Tooling ready

Riverpod enhances the compiler by having common mistakes be a compilation-error. It also provides custom lint rules and refactoring options. It even has a command line for generating docs.


  • Declarative programming
  • Native network requests support
  • Automatic loading/error handling
  • Compile safety
  • Type-safe query parameters
  • Test ready
  • Work in plain Dart (servers/CLI/...)
  • Easily combinable states
  • Built-in support for pull-to-refresh
  • Custom lint rules
  • Built-in refactorings
  • Hot-reload support
  • Logging
  • Websocket support
  • Documentation generator

Declare shared state from anywhere

No need to jump between your main.dart and your UI files anymore.
Place the code of your shared state where it belongs, be it in a separate package or right next to the Widget that needs it, without losing testability.

// A shared state that can be accessed by multiple widgets at the same time.

class Count extends _$Count {

int build() => 0;

void increment() => state++;

// Consumes the shared state and rebuild when it changes
class Title extends ConsumerWidget {

Widget build(BuildContext context, WidgetRef ref) {
final count =;
return Text('$count');

Recompute states/rebuild UI only when needed

We no longer have to sort/filter lists inside the build method or have to resort to advanced cache mechanism.

With Provider and "families", sort your lists or do HTTP requests only when you truly need it.

List<Todo> filteredTodos(FilteredTodosRef ref) {
// Providers can consumer other providers using the "ref" object.
// With, providers will automatically update if the watched values changes.
final List<Todo> todos =;
final Filter filter =;

switch (filter) {
case Filter.all:
return todos;
case Filter.completed:
return todos.where((todo) => todo.completed).toList();
case Filter.uncompleted:
return todos.where((todo) => !todo.completed).toList();

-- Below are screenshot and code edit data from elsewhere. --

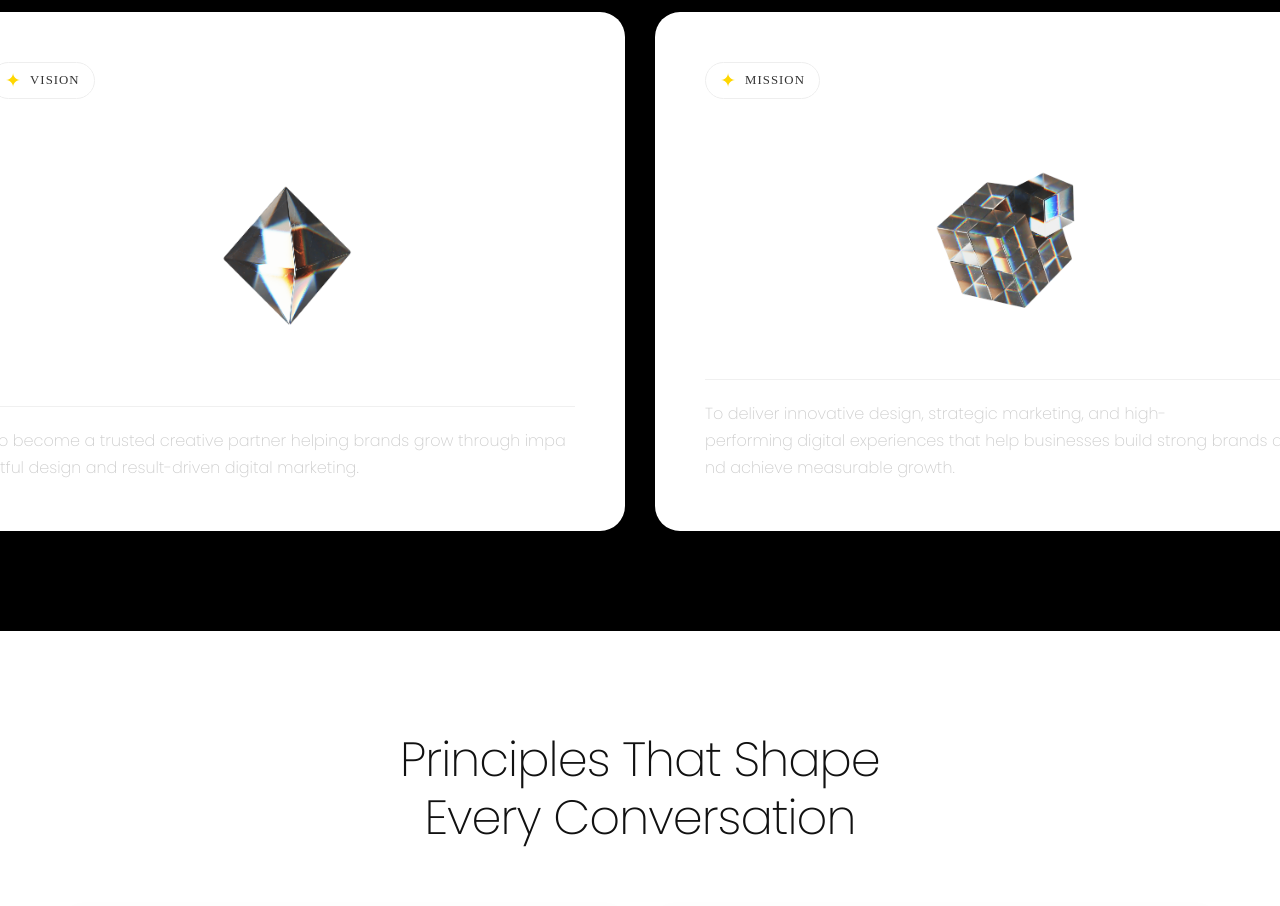
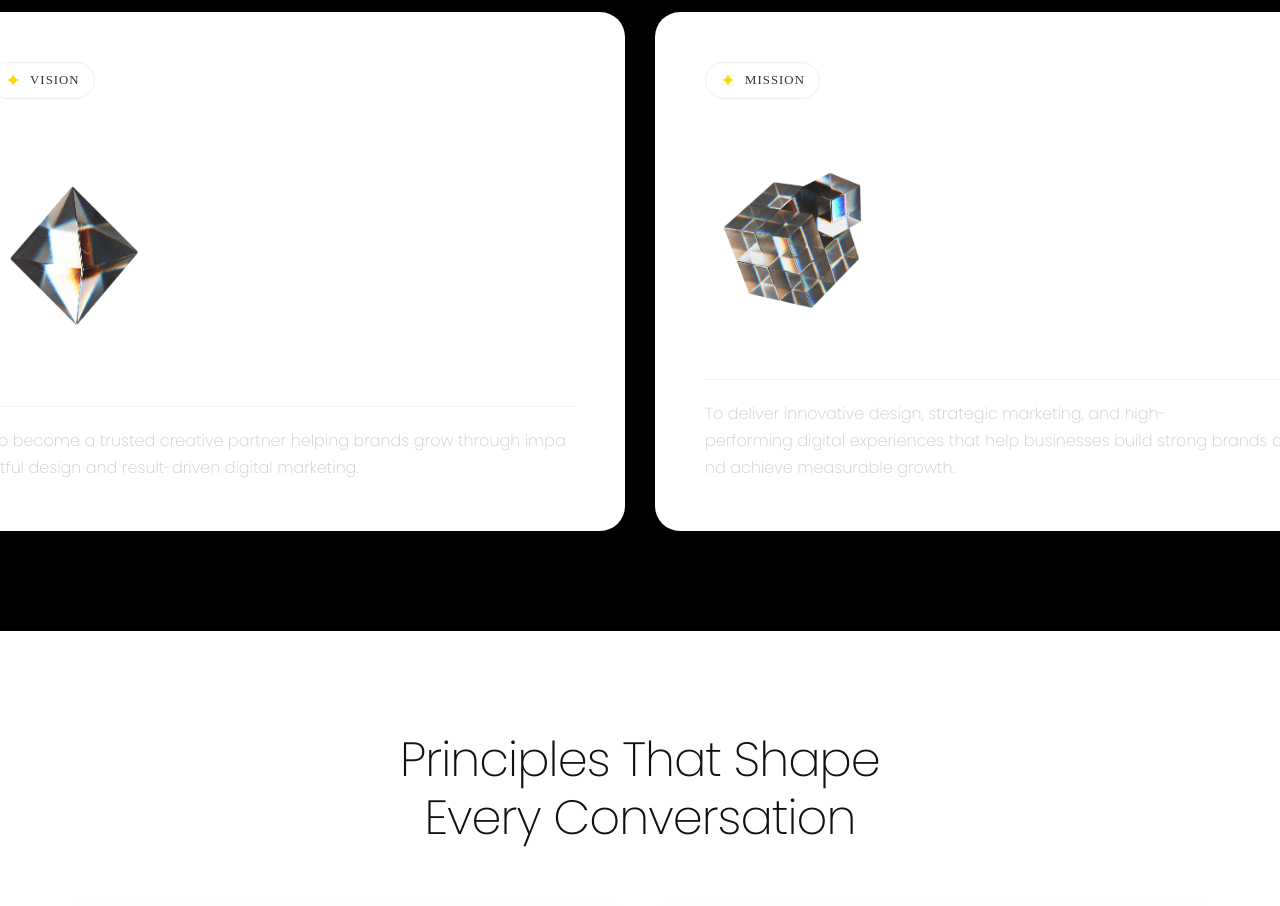
Before and after one commit to webanatomysocial-blip/WebAnatomy-SA, a React (Vite) app: page /about in a window 1280 px wide. Shown: the part 4700-5606 px from the top of the page. Built offline with nearby package versions, Linux system fonts and the light colour scheme; a web font is replaced by a local one.

Commit message:
newchange

```diff
--- a/src/components/HomeTextFade/HomeTextFade.module.css
+++ b/src/components/HomeTextFade/HomeTextFade.module.css
@@ -16,6 +16,7 @@
   padding: 80px 10% 0px 15%; /* Increased padding-left for desktop balance */
   position: relative;
   left: 0;
+  top:24%;
 }
 
 .line {
--- a/src/components/VisionMission/VisionMission.module.css
+++ b/src/components/VisionMission/VisionMission.module.css
@@ -57,7 +57,7 @@
   flex: 1;
   display: flex;
   align-items: center;
-  justify-content: center;
+  justify-content: start;
   min-height: 220px;
   padding: 20px 0;
 }
--- a/src/styles/global.css
+++ b/src/styles/global.css
@@ -27,6 +27,7 @@ html {
   scrollbar-width: thin;
   overflow-x: hidden;
   width: 100vw;
+  background-color: var(--secondary-color);
 }
 
 html::-webkit-scrollbar {
@@ -319,7 +320,7 @@ p {
 body {
   margin: 0;
   padding: 0;
-  background-color: var(--primary-color);
+  background-color: var(--secondary-color);
   overflow-x: hidden;
   width: 100vw;
 }
```
Also changed, not shown: src/components/OurStoryHomePage/OurStoryHomePage.jsx (+8 -0 lines).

Simplify day-to-day work with refactors

Riverpod offers various refactors, such as "Wrap widget in a Consumer" and many more. See the list of refactorings.

Simplify day-to-day work with refactors

Keep your code maintainable with lint rules

New lint-rules specific to Riverpod are implemented and more are continuously added. This ensures your code stays in the best conditions. See the list of lint rules.

Keep your code maintainable with lint rules

Safely read providers

Reading a provider will never result in a bad state. If you can write the code needed to read a provider, you will obtain a valid value.

This even applies to asynchronously loaded values. As opposed to with provider, Riverpod allows cleanly handling loading/error cases.

Future<Configuration> configurations(ConfigurationsRef ref) async {
final uri = Uri.parse('configs.json');
final rawJson = await File.fromUri(uri).readAsString();

return Configuration.fromJson(json.decode(rawJson));

class Example extends ConsumerWidget {

Widget build(BuildContext context, WidgetRef ref) {
final configs =;

// Use pattern matching to safely handle loading/error states
return switch (configs) {
AsyncData(:final value) => Text('data: ${}'),
AsyncError(:final error) => Text('error: $error'),
_ => const CircularProgressIndicator(),

Inspect your state in the devtool

Using Riverpod, your state is visible out of the box inside Flutter's devtool.
Furthermore, a full-blown state-inspector is in progress.

 Inspect your state in the devtool